● **What is expected**: From the records below, take each line where the string "Temperture" shows up and copy it.

● **Records for this exercise**:
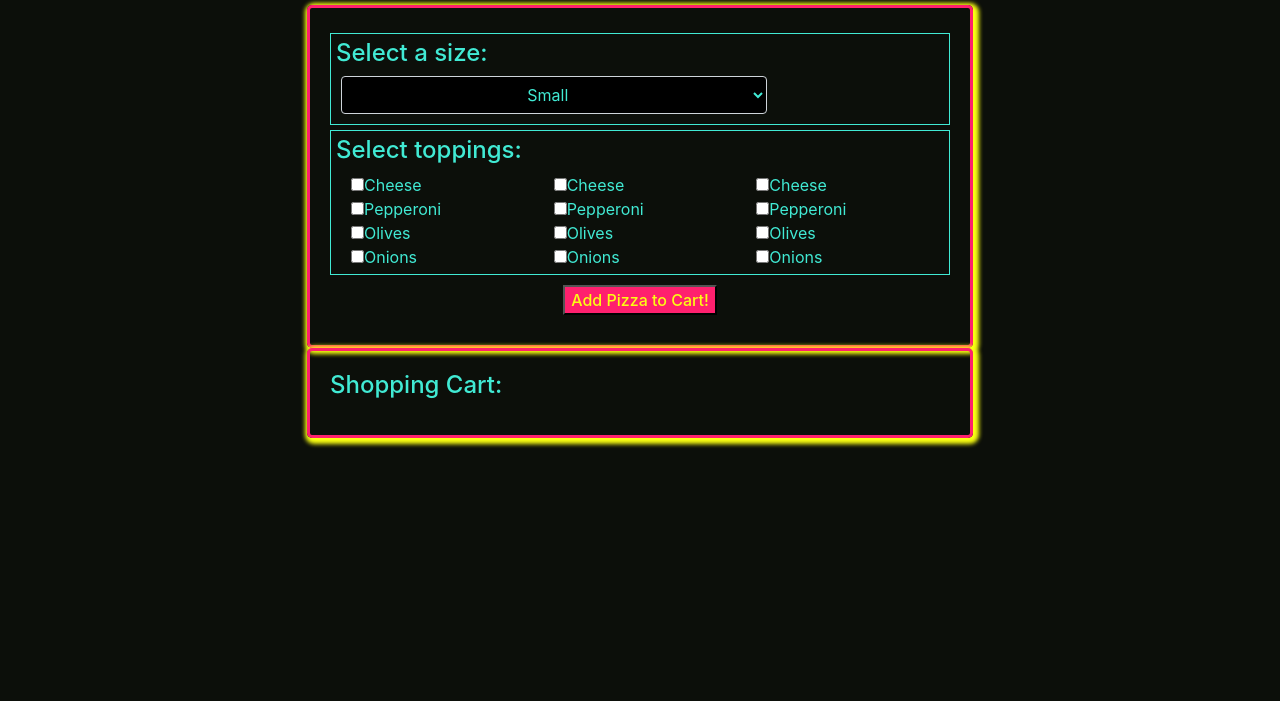
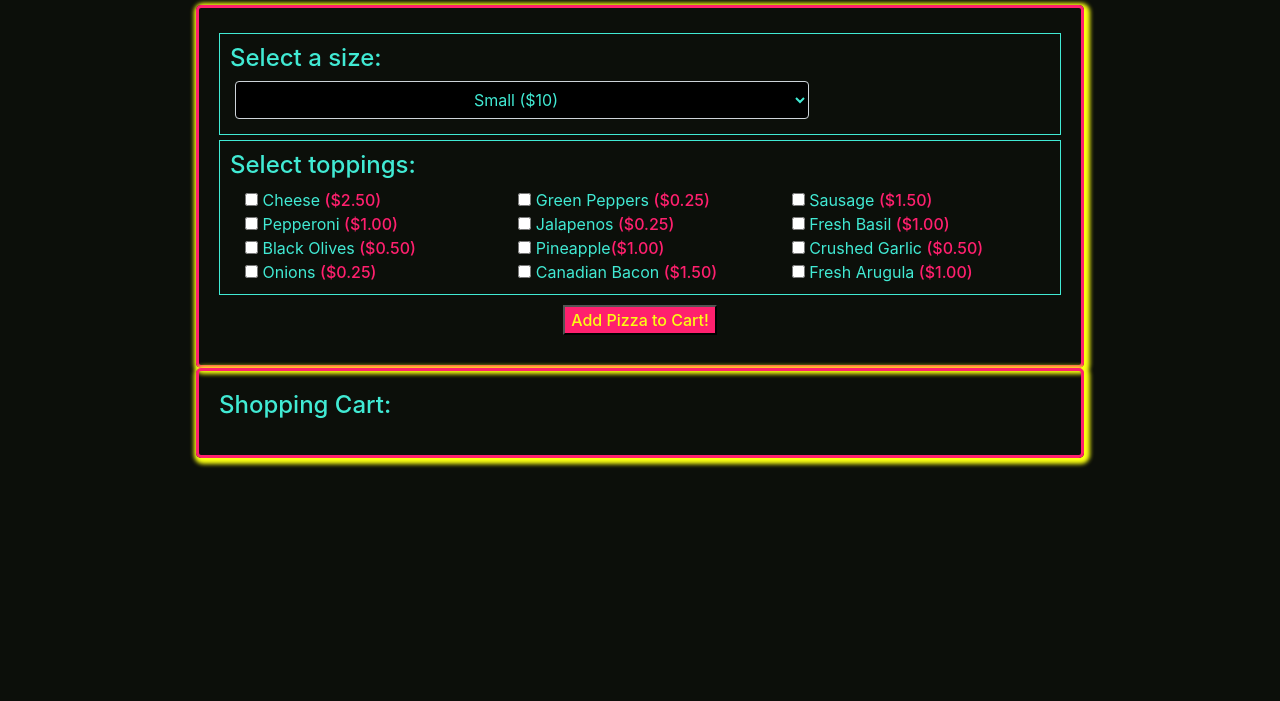
Before and after one commit to StollerSystem/pizza_shop, a plain HTML site: page index.html in a window 1280 px wide. Shown: the part 99-800 px from the top of the page. Drawn offline with Linux system fonts and the light colour scheme.

Commit message:
finish loop for toppings generator

```diff
--- a/css/styles.css
+++ b/css/styles.css
@@ -18,7 +18,7 @@ h1 {
   border-radius: 5px;
   box-shadow: 2px 2px 4px 4px #FBFF12;
   padding: 20px;
-  width: 60%;
+  width: 80%;
   color: #41EAD4;
 }
 
@@ -57,7 +57,7 @@ h1 {
   border: solid  #41EAD4;
   border-width: 1px;
   margin: auto;
-  padding: 5px;
+  padding: 10px;
   margin-top: 5px;
 }
 
@@ -65,3 +65,8 @@ h1 {
   padding: 10px;
   text-align: center;
 }
+
+.topPrice {
+  font-weight: 500;
+  color: #FF206E;
+}
--- a/index.html
+++ b/index.html
@@ -14,31 +14,31 @@
       <div id="sizeSelect">
         <h4>Select a size:</h4>
         <select class="form-control" id="pizzaSize">
-          <option>Small</option>
-          <option>Medium</option>
-          <option>Large</option>
+          <option>Small ($10)</option>
+          <option>Medium ($15)</option>
+          <option>Large ($20)</option>
         </select>
       </div>
       <div class ="form-group">
         <h4>Select toppings:</h4>
           <div class="row">
             <div class="col-4">
-              <input type="checkbox" name="toppings" value="0">Cheese<br>
-              <input type="checkbox" name="toppings" value="1">Pepperoni<br>
-              <input type="checkbox" name="toppings" value="2">Olives<br>
-              <input type="checkbox" name="toppings" value="3">Onions<br>
+              <input type="checkbox" name="toppings" value="0"> Cheese <span class="topPrice">($2.50)</span><br>
+              <input type="checkbox" name="toppings" value="1"> Pepperoni <span class="topPrice">($1.00)</span><br>
+              <input type="checkbox" name="toppings" value="2"> Black Olives <span class="topPrice">($0.50)</span><br>
+              <input type="checkbox" name="toppings" value="3"> Onions <span class="topPrice">($0.25)</span><br>
             </div>
             <div class="col-4">
-              <input type="checkbox" name="toppings" value="4">Cheese<br>
-              <input type="checkbox" name="toppings" value="5">Pepperoni<br>
-              <input type="checkbox" name="toppings" value="6">Olives<br>
-              <input type="checkbox" name="toppings" value="7">Onions<br>
+              <input type="checkbox" name="toppings" value="4"> Green Peppers <span class="topPrice">($0.25)</span><br>
+              <input type="checkbox" name="toppings" value="5"> Jalapenos <span class="topPrice">($0.25)</span><br>
+              <input type="checkbox" name="toppings" value="6"> Pineapple<span class="topPrice">($1.00)</span><br>
+              <input type="checkbox" name="toppings" value="7"> Canadian Bacon <span class="topPrice">($1.50)</span><br>
             </div>
             <div class="col-4">
-              <input type="checkbox" name="toppings" value="8">Cheese<br>
-              <input type="checkbox" name="toppings" value="9">Pepperoni<br>
-              <input type="checkbox" name="toppings" value="10">Olives<br>
-              <input type="checkbox" name="toppings" value="11">Onions<br>
+              <input type="checkbox" name="toppings" value="8"> Sausage <span class="topPrice">($1.50)</span><br>
+              <input type="checkbox" name="toppings" value="9"> Fresh Basil <span class="topPrice">($1.00)</span><br>
+              <input type="checkbox" name="toppings" value="10"> Crushed Garlic <span class="topPrice">($0.50)</span><br>
+              <input type="checkbox" name="toppings" value="11"> Fresh Arugula <span class="topPrice">($1.00)</span><br>
             </div>
           </div>
       </div>
--- a/js/scripts.js
+++ b/js/scripts.js
@@ -33,15 +33,15 @@ Pizza.prototype.findCost = function() {
   let runningCost = 0
   const size = this.size
   switch (size) {
-    case ("Small"):
+    case ("Small ($10)"):
       console.log("small");
       runningCost += 10
       break;
-    case ("Medium"):
+    case ("Medium ($15)"):
       console.log("medium");
       runningCost += 15
       break;
-    case ("Large"):
+    case ("Large ($20)"):
       console.log("large");
       runningCost = 20
       break;
@@ -54,6 +54,7 @@ Pizza.prototype.findCost = function() {
 }
 
 Pizza.prototype.addTopping = function(topping) {
+  console.log(topping)
   this.toppings.push(topping)
 }
 
@@ -65,16 +66,12 @@ function Topping(name,cost,id) {
 }
 
 function generateToppings () { //Maybe use a loop here???
-  toppings = ["Cheese"]
-  prices = [2.50,]
+  toppings = ["Cheese","Pepperoni","Black Olives","Onions","Green Peppers","Jalapenos","Pineapple","Canadian Bacon","Sausage","Fresh Basil","Crushed Garlic","Fresh Arugula"]
+  prices = [2.50,1,.50,.25,.25,.25,1,1.5,1.5,1,.5,1]
 
   for (let i=0;i<toppings.length;i++) {
     pizzaShop.allToppings.push(new Topping(toppings[i],prices[i],i))
   }
-
-
-
-
   // let cheese = new Topping("Cheese",2.50,"0");
   // let pepperoni = new Topping("Pepperoni",1,"1");
   // let olives = new Topping("Olives",.25,"2");
@@ -107,9 +104,9 @@ $(document).ready(function() {
       //console.log($(this).val());
       let toppingId = $(this).val()
       pizzaShop.allToppings.forEach(function(topping) {
-        //console.log(topping.id)
-        if (topping.id === toppingId) {
-          //console.log(topping.name)
+       // console.log(topping.name,topping.id)
+        if (topping.id == toppingId) {
+          console.log(topping.name)
           pizza.addTopping(topping)
         }
       })
@@ -119,7 +116,7 @@ $(document).ready(function() {
   });
 
   function displayShoppingCart() {
-    console.log("display cart start")
+    //console.log("display cart start")
     let shoppingCart = $("#shoppingCart");
     let htmlForCart = "";
 
```
Also changed, not shown: 1 other file.
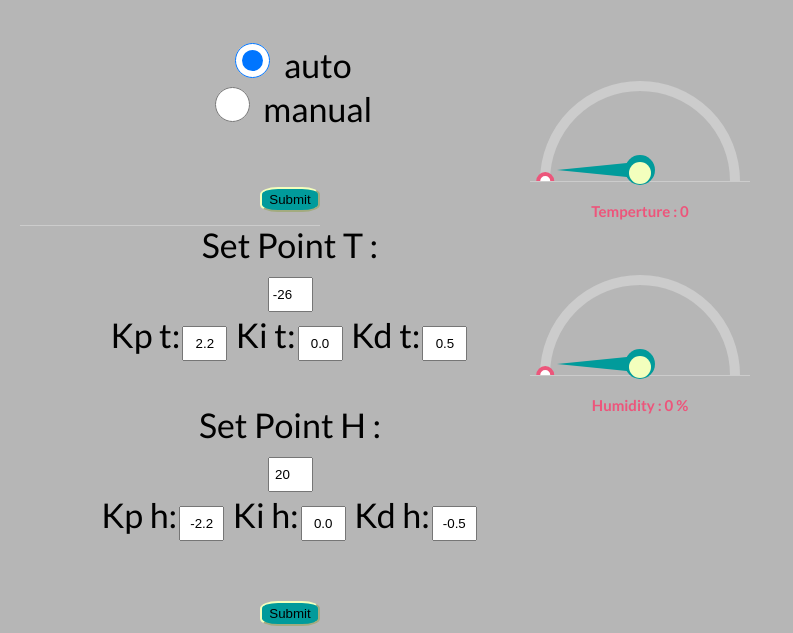
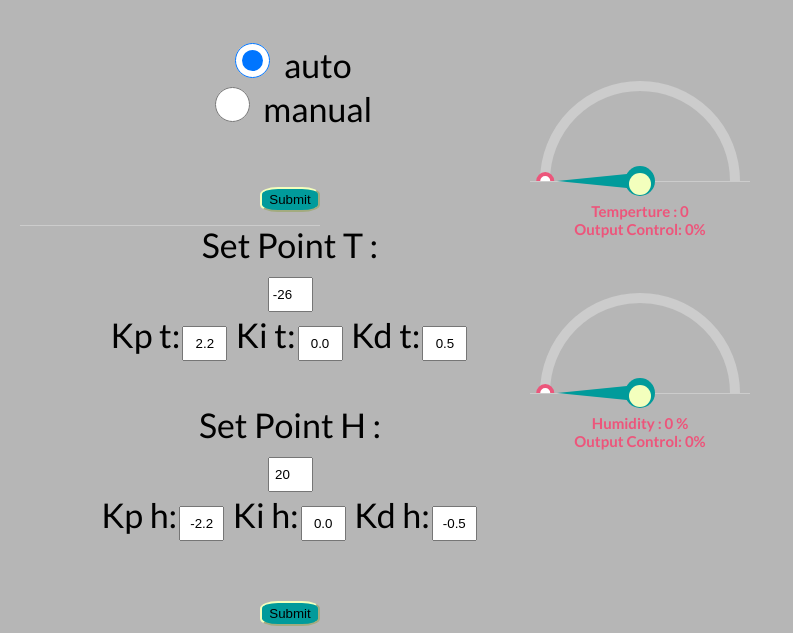
Before and after one commit to alisaadati97/sardkhoone, a Django app: page /iot/ in a window 1280 px wide. Shown: the part 204-837 px from the top of the page, without its empty margins (0-793 px from the left). Run offline with Django 3.2, Linux system fonts and the light colour scheme; data comes from the database, SQL or seed files in the repository; both versions use the stored data as it was after the commit.

Commit message:
output control

```diff
--- a/iot/forms.py
+++ b/iot/forms.py
@@ -2,8 +2,8 @@ from django import forms
 from .models import *
 
 led_states = [
-    ('on', 'on'),
-    ('off', 'off'),
+    ('on', 'open'),
+    ('off', 'close'),
     ]
 class LedTState(forms.Form):
     led_t_state = forms.CharField(widget=forms.RadioSelect(choices=led_states))
--- a/iot/models.py
+++ b/iot/models.py
@@ -5,6 +5,8 @@ from django.db.models.base import Model
 class Data(models.Model):
     Temp = models.PositiveIntegerField()
     Humid = models.PositiveIntegerField()
+    control_t = models.FloatField(null=True)
+    control_h = models.FloatField(null=True)
     created_at = models.DateTimeField(auto_now=True)
     class Meta:
         ordering = ["-created_at"]
--- a/iot/static/iot/script.js
+++ b/iot/static/iot/script.js
@@ -11,11 +11,14 @@ function httpGet(theUrl)
             console.log(newvalue)
             }
         function myFunction() {
-            data = httpGet('http://192.168.43.60:8000/iot/getdata')
+            data = httpGet('http://192.106.100.63:8000/iot/getdata')
             data = JSON.parse(data)
 
             setText('temp',data.Temp)
             setText('humid',data.Humid)
+
+	    setText('control_t',data.control_t)
+            setText('control_h',data.control_h)
 
 
             circle = document.getElementsByClassName('circle-inner')[0]
--- a/iot/templates/index.html
+++ b/iot/templates/index.html
@@ -51,7 +51,7 @@
                         <div class="circle-inner"></div>
                     </div>
                 </div>
-                <div class="percentage" >Temperture :  <span id="temp">0</span></div>
+                <div class="percentage" >Temperture :  <span id="temp">0</span> <br>Output Control: <span id="control_t">0</span>%</div>
                 <div class="gauge-copy"></div>
             </div>
              <div class="guage-holder">
@@ -60,7 +60,7 @@
                         <div class="circle-inner"></div>
                     </div>
                 </div>
-                <div class="percentage">Humidity : <span id="humid">0</span> %</div>
+                <div class="percentage">Humidity : <span id="humid">0</span> % <br> Output Control:  <span id="control_h">0</span>% </div>
                 <div class="gauge-copy"></div>
             </div>
         </div>
--- a/iot/views.py
+++ b/iot/views.py
@@ -27,6 +27,8 @@ def getpidtdata(request):
         control_t = pid(data.Temp)
         print(f' output control tempereture is {-1*control_t} ')
         led = Led.objects.get(id=1)
+        data.control_t = -1*control_t
+        data.save()
         if control_t < 0 :
             led.on = True
             return HttpResponse("output pid is here!" , status = -1*control_t + 100)
@@ -54,6 +56,8 @@ def getpidhdata(request):
         control_h = pid(data.Humid)
         print(f' output control humidity is {-1*control_h} ')
         led = Led.objects.get(id=1)
+        data.control_h = -1*control_h
+        data.save()
         if control_h < 0 :
             led.on = True
             return HttpResponse("output pid is here!" , status = 100+(-1*control_h))
@@ -69,7 +73,7 @@ def getpidhdata(request):
 
 def getdata(request):
     data = Data.objects.all()[0]
-    return JsonResponse({'Temp':data.Temp , 'Humid':data.Humid})
+    return JsonResponse({'Temp':data.Temp , 'Humid':data.Humid , 'control_t':data.control_t , 'control_h':data.control_h})
 
 @csrf_exempt
 def index(request):
```
Also changed, not shown: db.sqlite3, iot/migrations/0008_auto_20211018_1009.py (added), iot/migrations/0009_auto_20211018_1017.py (added).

● **Problem solution**:
-                <div class="percentage" >Temperture :  <span id="temp">0</span></div>
+                <div class="percentage" >Temperture :  <span id="temp">0</span> <br>Output Control: <span id="control_t">0</span>%</div>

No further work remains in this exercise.